### [Dataset records]
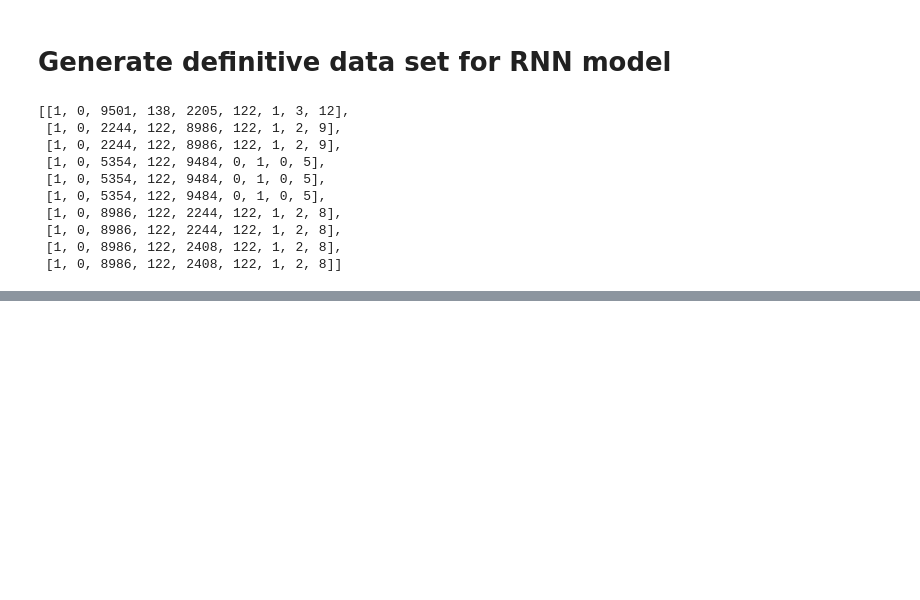
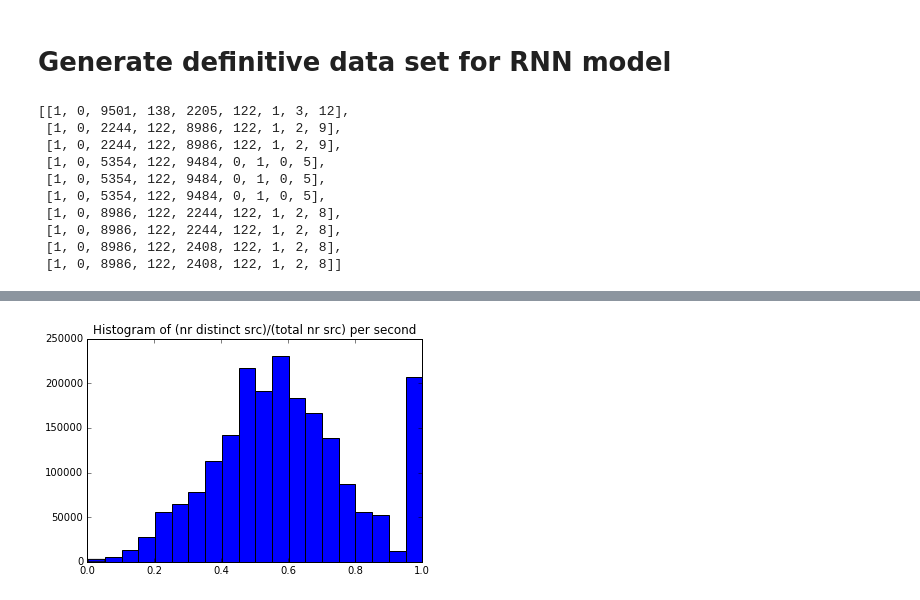
Before and after one commit to box121209/LANL-model, a Jupyter notebook: 1_data_munging.ipynb, the cells around one changed output, grey strips where cells are left out. Saved outputs shown, nothing was run; the diff lists cells and outputs as text; code cells hidden in the pictures; blank space fills up the shorter version.

```diff
--- a/1_data_munging.ipynb
+++ b/1_data_munging.ipynb
@@ -358,7 +358,7 @@ tmp_rdd.map(normalise).take(2)
 import json
 import re
 
-data = json.load(open("boxport_data.json", 'r'))
+data = json.load(open("data/boxport_data.json", 'r'))
 
 def jsonIntKeys(x):
     if isinstance(x, dict):
@@ -442,0 +445,7 @@ subflows.map(normalise).map(toCSVline).saveAsTextFile(path + "flows_for_rnn_mode
+# %%
+normflows = subflows.map(normalise)
+
+normduration = normflows.map(lambda x: x[1])
+normduration = normflows.map(lambda x: x[1])
+normpackets = normflows.map(lambda x: x[7])
+normbytes = normflows.map(lambda x: x[8])
@@ -442,0 +473,20 @@ subflows.map(normalise).map(toCSVline).saveAsTextFile(path + "flows_for_rnn_mode
+# %%
+# how many src computers are typically seen within 1-sec time bins?
+
+src_process = normflows.map(lambda x: [x[0], x[2]]).groupByKey().cache()
+# %%
+# histogram of '1-sec sharing':
+
+def f(y):
+    return float(len(set(y)))/float(len(y))
+
+h = src_process.sortBy(lambda x: x[0]).map(lambda x : f(list(x[1]))).collect()
+# %%
+%matplotlib inline
+import matplotlib.pyplot as plt
+
+plt.hist(h, bins=20)
+plt.title("Histogram of (nr distinct src)/(total nr src) per second")
+plt.show()
+# %% [output]
+[figure, added]
```
Also changed, not shown: parts of 5 cells of this notebook, 1 other file.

### [Work instruction]
Your answer should be one number: how many lines in the records above include "subflows".

### [Problem solution]
3